Dataset content START

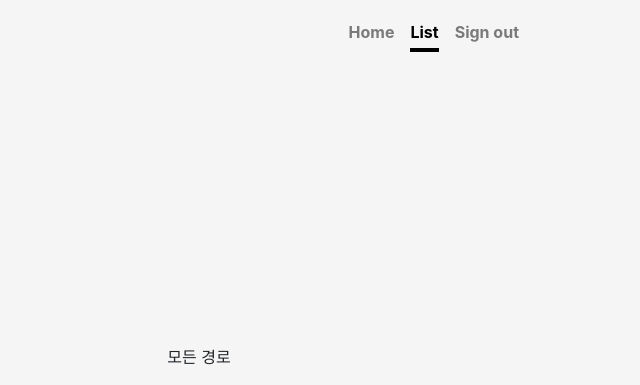
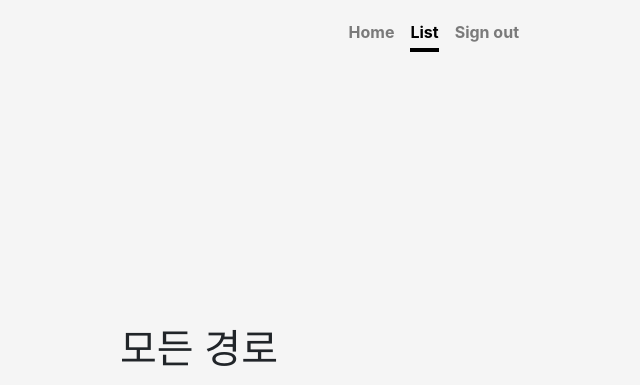
Before and after one commit to integerJI/covid-19-report, a Django app: template app/templates/list.html in a window 1280 px wide. Shown: the top 385 px of the page, without its empty margins (441-1081 px from the left). Run offline with Django 3.2, Linux system fonts and the light colour scheme; the template is opened without the code that fills it, so the values that code supplies are empty; some libraries are stand-ins or nearby versions.

Commit message:
리스트페이지 수정, 테이블 스크롤 적용하기

```diff
--- a/app/templates/list.html
+++ b/app/templates/list.html
@@ -48,7 +48,8 @@
       </div>
     </header>
     <main role="main" class="inner cover">
-      <p>모든 경로</p>
+      <h1 class="cover-heading">모든 경로</h1>
+      <br>
       <table class="table">
         <thead>
           <tr>
```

Dataset content END

**Problem details:** Go through the lines above and write each one out verbatim, skipping the pictures.

**Task answer:**
Before and after one commit to integerJI/covid-19-report, a Django app: template app/templates/list.html in a window 1280 px wide. Shown: the top 385 px of the page, without its empty margins (441-1081 px from the left). Run offline with Django 3.2, Linux system fonts and the light colour scheme; the template is opened without the code that fills it, so the values that code supplies are empty; some libraries are stand-ins or nearby versions.

Commit message:
리스트페이지 수정, 테이블 스크롤 적용하기

```diff
--- a/app/templates/list.html
+++ b/app/templates/list.html
@@ -48,7 +48,8 @@
       </div>
     </header>
     <main role="main" class="inner cover">
-      <p>모든 경로</p>
+      <h1 class="cover-heading">모든 경로</h1>
+      <br>
       <table class="table">
         <thead>
           <tr>
```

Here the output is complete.